According to our comprehensive analysis, Plastic Surgery came in first place with a total of 120 points, followed closely by Dermatology in second place with 116 points.
Neurosurgeryranked third with 114 points, followed by Orthopedic Surgery in fourth place with 104 points and ENT in fifth place with 114 points. Plastic surgeons focus on soft tissues such as skin, muscle and fat, rather than bones, which are found on the territory of orthopedic surgeons. The word plastic comes from the Greek word “plastikos”, which means “to mold”, which is a reference to how plastic surgery reshapes and manipulates tissues. If you are precise, meticulous and have an obsession for detail, plastic surgery may be a good choice for you.
Plastic surgery is an innovative field in which you will experience a wide variety. The pay is more variable than other specialties, but you'll still have a pretty good lifestyle since the compensation is above average. Dermatologists manage skin, hair and nail diseases both medically and procedurally. A dermatologist can identify and treat more than 3000 conditions such as eczema, psoriasis and skin cancer. Neurosurgery deals with CNS (Central Nervous System) and PNS (Peripheral Nervous System) surgeries.
Neurosurgeons can touch, change and augment the central nervous system in real time. Neurosurgery is one of the few specialties that can really save people's lives. Although it can be an exciting race, at one point you may be called to the hospital to save someone's life. It is a fascinating specialty that satisfies the intellectually curious but it has one of the most challenging lifestyles of any specialty. ENT (Otorhinolaryngology) includes vocal cords and larynx, nose and sinuses, ears and endocrinology including thyroid and parathyroid as well as head and neck cancers.
Orthopedic surgery focuses on the musculoskeletal system which includes fractures and broken bones. Surgeries also involve tendons, ligaments and nerve or vascular injuries. There is a notable satisfaction in being an orthopedic surgeon since orthopedics usually has good results. Most patients experience substantial improvement in their condition after. Like many surgical specialties, orthopedic surgery can have tough hours but the downside is that orthopedic surgeons are consistently the best-compensated doctors number 1 or number 2.If a specialty has a low match rate then it needs to be more competitive right? Not exactly.

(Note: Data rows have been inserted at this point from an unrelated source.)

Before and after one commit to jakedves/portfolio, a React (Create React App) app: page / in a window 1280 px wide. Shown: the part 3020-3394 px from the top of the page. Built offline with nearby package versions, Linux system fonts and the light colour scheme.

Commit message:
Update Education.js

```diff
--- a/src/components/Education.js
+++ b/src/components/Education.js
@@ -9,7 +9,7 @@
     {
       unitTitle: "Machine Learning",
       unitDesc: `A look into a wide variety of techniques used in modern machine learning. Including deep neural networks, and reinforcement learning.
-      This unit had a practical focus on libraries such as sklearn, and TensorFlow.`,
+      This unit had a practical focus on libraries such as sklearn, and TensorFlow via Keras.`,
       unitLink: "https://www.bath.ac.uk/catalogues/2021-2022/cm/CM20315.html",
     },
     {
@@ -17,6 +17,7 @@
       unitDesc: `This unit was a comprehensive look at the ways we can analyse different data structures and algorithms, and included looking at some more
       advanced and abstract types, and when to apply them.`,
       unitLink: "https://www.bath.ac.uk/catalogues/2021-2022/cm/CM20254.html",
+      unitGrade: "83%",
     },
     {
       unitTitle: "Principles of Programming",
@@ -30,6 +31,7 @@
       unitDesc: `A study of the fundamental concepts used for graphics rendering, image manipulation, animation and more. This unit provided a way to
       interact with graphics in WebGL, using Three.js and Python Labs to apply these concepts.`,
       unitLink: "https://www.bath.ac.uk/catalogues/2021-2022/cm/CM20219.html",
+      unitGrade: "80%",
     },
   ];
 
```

I recently saw an analysis of someone who only relied on match rates and in doing so suggested that general surgery and psychiatry were the third most competitive specialties. Anyone who is in medical school or residency will tell you that's certainly not the case. AOA (Alpha Omega Alpha Honor Medical Society) is an honor society in medicine. What you need to know for the purposes of this analysis is that being an AOA is a good indicator of being a high-achieving student. Obviously it's not perfect since some schools don't have it. The top 40 NIH-funded medical schools tend to be more competitive meaning that students who entered these schools were on average stronger students.
I'm not surprised by these results and it's a good sign. ROAD stands for Radiology, Ophthalmology, Anesthesiology and Dermatology. An interesting pattern that I noticed was that the top 5 were highly paid specialties: Neurosurgery and Orthopedic Surgery are almost always the 2 highest-paying specialties.